_TASK BRIEF_
For the entries that follow, state how many lines include the word "glance", giving the number and nothing else.

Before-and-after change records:
* * * * *
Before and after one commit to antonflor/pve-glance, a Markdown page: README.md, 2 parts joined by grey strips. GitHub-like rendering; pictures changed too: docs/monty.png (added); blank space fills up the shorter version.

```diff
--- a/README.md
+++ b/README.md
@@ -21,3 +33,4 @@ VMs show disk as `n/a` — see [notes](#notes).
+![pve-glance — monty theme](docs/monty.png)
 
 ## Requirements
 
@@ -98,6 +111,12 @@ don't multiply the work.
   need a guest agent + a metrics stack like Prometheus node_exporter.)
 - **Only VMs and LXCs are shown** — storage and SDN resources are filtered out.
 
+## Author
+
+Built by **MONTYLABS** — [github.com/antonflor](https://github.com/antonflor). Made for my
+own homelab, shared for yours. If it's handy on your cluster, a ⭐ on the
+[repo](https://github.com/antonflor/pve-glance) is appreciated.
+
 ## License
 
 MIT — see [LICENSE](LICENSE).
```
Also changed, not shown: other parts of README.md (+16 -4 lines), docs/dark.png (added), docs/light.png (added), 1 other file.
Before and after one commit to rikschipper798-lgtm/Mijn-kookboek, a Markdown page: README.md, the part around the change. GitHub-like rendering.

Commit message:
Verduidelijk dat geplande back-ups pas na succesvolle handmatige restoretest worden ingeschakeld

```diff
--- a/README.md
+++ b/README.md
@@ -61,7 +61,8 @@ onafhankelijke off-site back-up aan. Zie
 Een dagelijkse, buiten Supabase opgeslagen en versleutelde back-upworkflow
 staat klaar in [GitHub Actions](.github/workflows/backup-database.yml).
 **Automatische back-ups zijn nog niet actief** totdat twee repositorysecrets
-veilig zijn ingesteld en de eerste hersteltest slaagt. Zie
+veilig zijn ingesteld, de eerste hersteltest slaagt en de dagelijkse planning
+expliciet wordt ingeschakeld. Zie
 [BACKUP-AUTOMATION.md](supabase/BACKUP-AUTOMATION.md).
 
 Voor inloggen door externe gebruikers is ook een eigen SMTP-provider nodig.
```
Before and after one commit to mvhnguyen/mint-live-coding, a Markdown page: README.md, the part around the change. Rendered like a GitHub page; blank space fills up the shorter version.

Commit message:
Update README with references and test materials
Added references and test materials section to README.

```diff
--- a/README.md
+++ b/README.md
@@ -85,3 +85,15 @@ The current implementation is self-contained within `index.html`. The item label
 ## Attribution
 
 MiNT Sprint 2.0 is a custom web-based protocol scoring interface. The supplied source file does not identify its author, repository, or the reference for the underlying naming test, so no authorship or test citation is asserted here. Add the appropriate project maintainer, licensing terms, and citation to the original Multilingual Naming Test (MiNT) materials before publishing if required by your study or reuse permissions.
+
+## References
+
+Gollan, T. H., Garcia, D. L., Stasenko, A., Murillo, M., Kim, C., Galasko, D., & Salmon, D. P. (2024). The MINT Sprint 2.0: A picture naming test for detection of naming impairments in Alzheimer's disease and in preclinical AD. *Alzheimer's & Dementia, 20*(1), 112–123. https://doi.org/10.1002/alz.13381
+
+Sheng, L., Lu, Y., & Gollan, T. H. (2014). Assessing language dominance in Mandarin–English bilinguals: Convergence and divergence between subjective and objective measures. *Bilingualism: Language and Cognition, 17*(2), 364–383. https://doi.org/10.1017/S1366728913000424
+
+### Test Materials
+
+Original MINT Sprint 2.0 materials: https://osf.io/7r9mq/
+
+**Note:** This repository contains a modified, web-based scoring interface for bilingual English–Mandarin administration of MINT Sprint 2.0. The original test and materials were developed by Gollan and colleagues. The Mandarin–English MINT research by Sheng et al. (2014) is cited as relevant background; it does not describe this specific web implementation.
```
* * * * *
_EXERCISE RESPONSE_
3